Rigging Justice: More Tales of the New Oligarchy and the Supreme Court

"The sad truth is that most evil is done by people who never make up their minds to be good or evil."

Hannah Arendt

"Those who have crossed
With direct eyes, to death's other Kingdom
Remember us - if at all - not as lost
Violent souls, but only
As the hollow men
The stuffed men."

T. S. Eliot

The power of Big Money is often ostentatious, heavy with sanctimonious ceremony and media envy, but sometimes it is even more powerfully subtle.

The Supreme Court has a limited docket, and apparently a penchant for choosing certain lawyers of repute to bring cases before them.

 So Big Money hires those lawyers.

The people tend to vote for the less repugnant of the choices that the two political parties in their elections.

So Big Money gets ahead of the curve and pre-selects the candidates from the two major parties.

How can you fail to win the debate when you frame the questions, pick the debaters, and control how it is reported and scored?
Where are the great minds, the outstanding leaders, the moral beacons?   Has greed overwhelmed all virtue, leaving only shallow passions and self-deceptions?  Have we become an audience of cynical voyeurs in a digital Colosseum?
We are becoming a nation of waiters, bankers, and corporate-sponsored intellectual bordellos.  We can commit despicable, even heinous acts, and think we can rationalize and lie our way out of almost anything.  Winning!

Death by cynicism and expediency in the latter days of Empire.
And justice, for some.

"The Reuters examination of the Supreme Court's docket, the most comprehensive ever, suggests that the justices essentially have added a new criterion to whether the court takes an appeal - one that goes beyond the merits of a case and extends to the merits of the lawyer who is bringing it. The results: a decided advantage for corporate America, and a growing insularity at the court.

Some legal experts contend that the reliance on a small cluster of specialists, most working on behalf of businesses, has turned the Supreme Court into an echo chamber - a place where an elite group of jurists embraces an elite group of lawyers who reinforce narrow views of how the law should be construed...

The court generally has a conservative, pro-business majority, but even one of its most liberal justices, Ruth Bader Ginsburg, accepts the corporate tilt of the specialist bar that dominates the docket."Business can pay for the best counsel money can buy.
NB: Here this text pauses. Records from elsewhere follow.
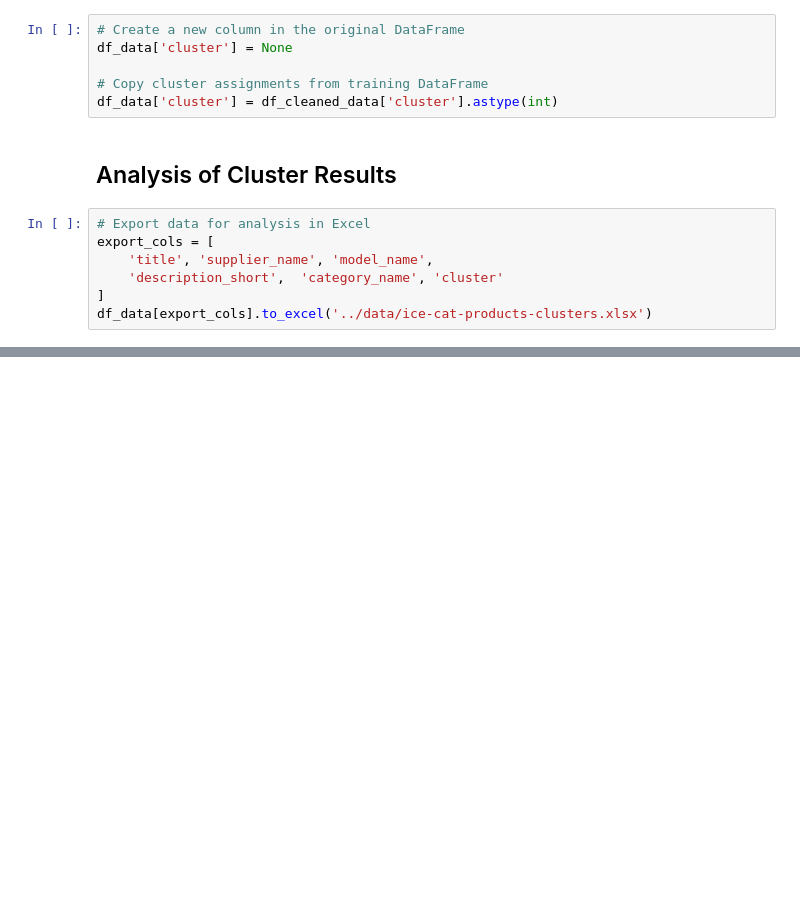
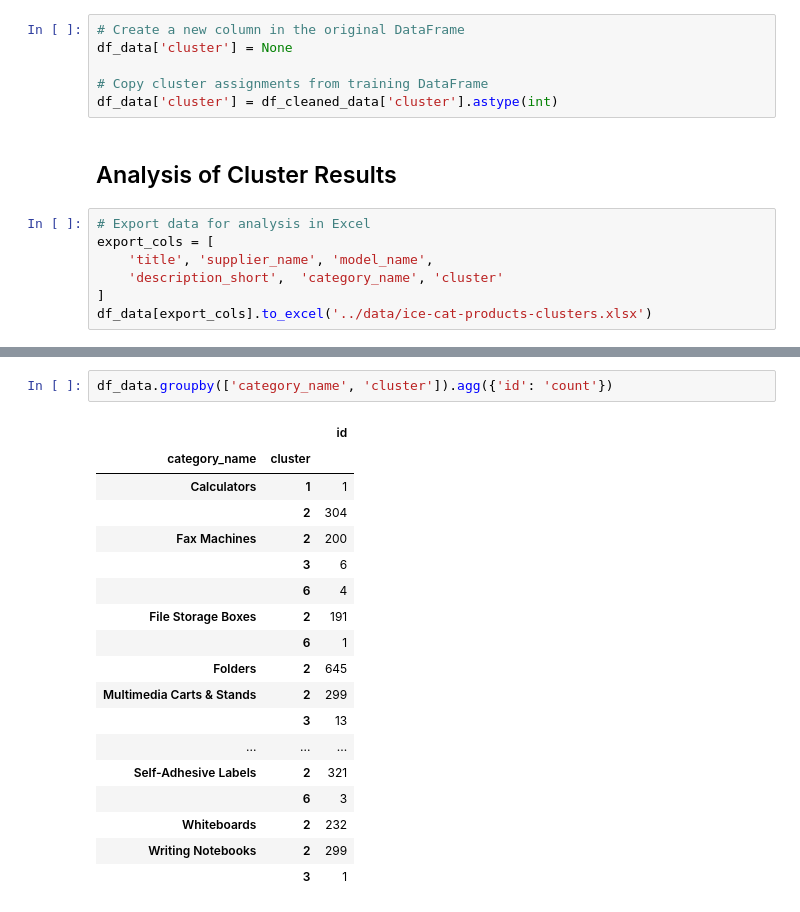
Before and after one commit to sheikhomar/snow-leopard, a Jupyter notebook: notebooks/05-modelling.ipynb, the cells around one changed output, grey strips where cells are left out. Saved outputs shown, nothing was run; the diff lists cells and outputs as text; blank space fills up the shorter version.

```diff
--- a/notebooks/05-modelling.ipynb
+++ b/notebooks/05-modelling.ipynb
@@ -308,0 +339,21 @@ df_data[export_cols].to_excel('../data/ice-cat-products-clusters.xlsx')
+# %%
+df_data.groupby(['category_name', 'cluster']).agg({'id': 'count'})
+# %% [output]
+|  |  | id |
+| category_name | cluster |  |
+| Calculators | 1 | 1 |
+|  | 2 | 304 |
+| Fax Machines | 2 | 200 |
+|  | 3 | 6 |
+|  | 6 | 4 |
+| File Storage Boxes | 2 | 191 |
+|  | 6 | 1 |
+| Folders | 2 | 645 |
+| Multimedia Carts & Stands | 2 | 299 |
+|  | 3 | 13 |
+| ... | ... | ... |
+| Self-Adhesive Labels | 2 | 321 |
+|  | 6 | 3 |
+| Whiteboards | 2 | 232 |
+| Writing Notebooks | 2 | 299 |
+|  | 3 | 1 |
```
Also changed, not shown: parts of 7 cells of this notebook, 1 other file.
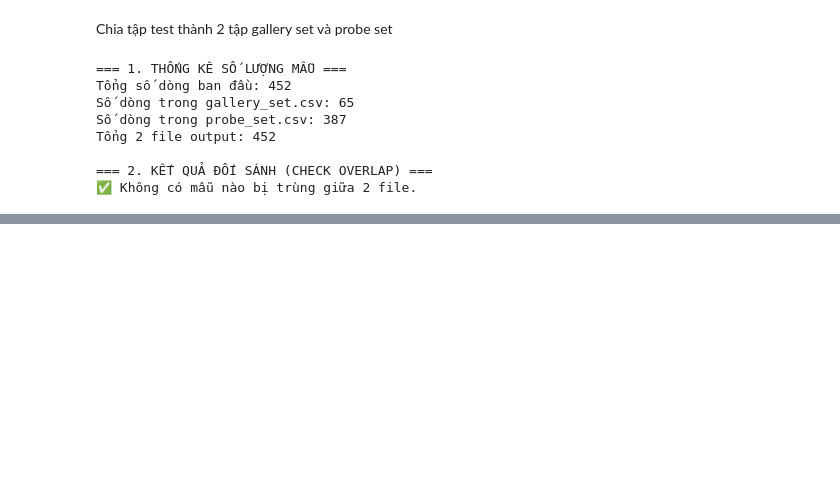
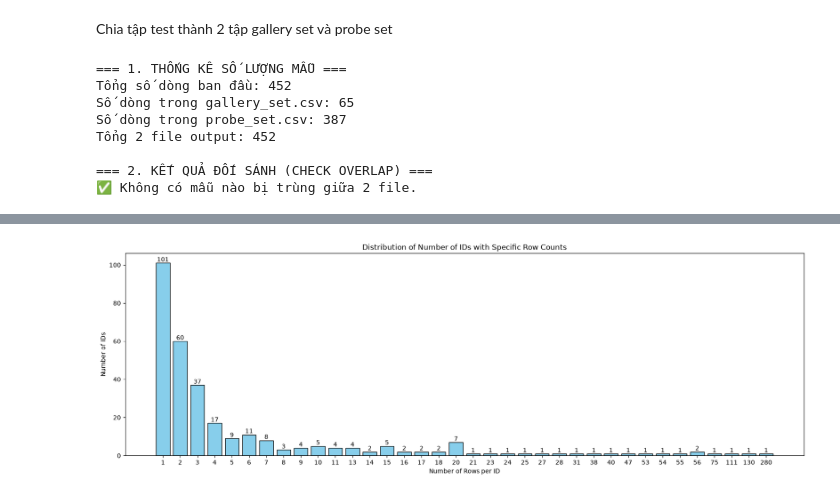
Before and after one commit to nkt780426/3d_face_recognition_magface, a Jupyter notebook: preprocess/6_Multitask_Metadata.ipynb, the cells around one changed output, grey strips where cells are left out. Drawn from its saved outputs; the diff is of its cells as text; code cells hidden in the pictures; blank space fills up the shorter version.

```diff
--- a/preprocess/6_Multitask_Metadata.ipynb
+++ b/preprocess/6_Multitask_Metadata.ipynb
@@ -646,0 +675,82 @@ Tổng 2 file output: 452
+# %%
+# Đọc file CSV và đếm số lượng row cho mỗi ID và đếm giá trị duy nhất cho từng cột (trừ 'session')
+def count_data_from_csv(csv_path, headers_to_exclude):
+    id_count = Counter()  # Đếm số lượng row cho mỗi id
+    column_counts = {header: Counter() for header in headers_to_exclude}  # Đếm số lượng giá trị cho mỗi cột
+
+    with open(csv_path, 'r') as csvfile:
+        csv_reader = csv.reader(csvfile)
+        headers = next(csv_reader)  # Đọc header
+
+        # Đọc từng dòng và đếm
+        for row in csv_reader:
+            id_count[row[0]] += 1  # row[0] là ID
+
+            # Đếm giá trị cho các cột cần xử lý
+            for header, value in zip(headers, row):
+                if header in headers_to_exclude:
+                    column_counts[header][value] += 1
+
+    return id_count, column_counts
+
+# Vẽ biểu đồ phân bố số lượng row cho mỗi ID
+def plot_row_distribution(id_count):
+    row_distribution = Counter(id_count.values())
+
+    unique_values = sorted(row_distribution.keys())
+    frequency = [row_distribution[val] for val in unique_values]
+
+    unique_values_str = list(map(str, unique_values))
+
+    width = 0.8  # Chiều rộng cột
+    fig, ax = plt.subplots(figsize=(20, 6))
+
+    bars = ax.bar(unique_values_str, frequency, color='skyblue', edgecolor='black', width=width)
+
+    for x, y in zip(unique_values_str, frequency):
+        ax.text(x, y, str(y), ha='center', va='bottom', fontsize=10)
+
+    ax.set_xlabel('Number of Rows per ID')
+    ax.set_ylabel('Number of IDs')
+    ax.set_title('Distribution of Number of IDs with Specific Row Counts')
+
+    plt.show()
+
+# Vẽ biểu đồ phân bố giá trị cho từng cột
+def plot_column_distribution(column_counts):
+    for column, count_data in column_counts.items():
+        unique_values = sorted(count_data.keys())
+        frequency = [count_data[val] for val in unique_values]
+
+        unique_values_str = list(map(str, unique_values))
+
+        width = 0.8  # Chiều rộng cột
+        _, ax = plt.subplots(figsize=(20, 6))
+
+        bars = ax.bar(unique_values_str, frequency, color='skyblue', edgecolor='black', width=width)
+
+        for x, y in zip(unique_values_str, frequency):
+            ax.text(x, y, str(y), ha='center', va='bottom', fontsize=10)
+
+        ax.set_xlabel(f'Values of {column}')
+        ax.set_ylabel('Frequency')
+        ax.set_title(f'Distribution of {column}')
+
+        plt.show()
+
+# Đường dẫn tới file CSV
+csv_path = './multi/train_set.csv'
+
+# Các header cần xử lý (trừ 'session')
+headers_to_exclude = ['Gender', 'Spectacles', 'Facial_Hair', 'Pose', 'Emotion']
+
+# Đếm số lượng row cho mỗi ID và số lượng giá trị cho các cột
+id_count, column_counts = count_data_from_csv(csv_path, headers_to_exclude)
+
+# Vẽ biểu đồ phân phối số lượng row cho mỗi ID
+plot_row_distribution(id_count)
+
+# Vẽ biểu đồ phân phối giá trị cho các cột
+plot_column_distribution(column_counts)
+# %% [output]
+[figure, added]
```
Also changed, not shown: parts of 5 cells of this notebook, 15 other files.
The average citizen cannot," Ginsburg said. "That's just a reality."

Read the entire story at Esquire here.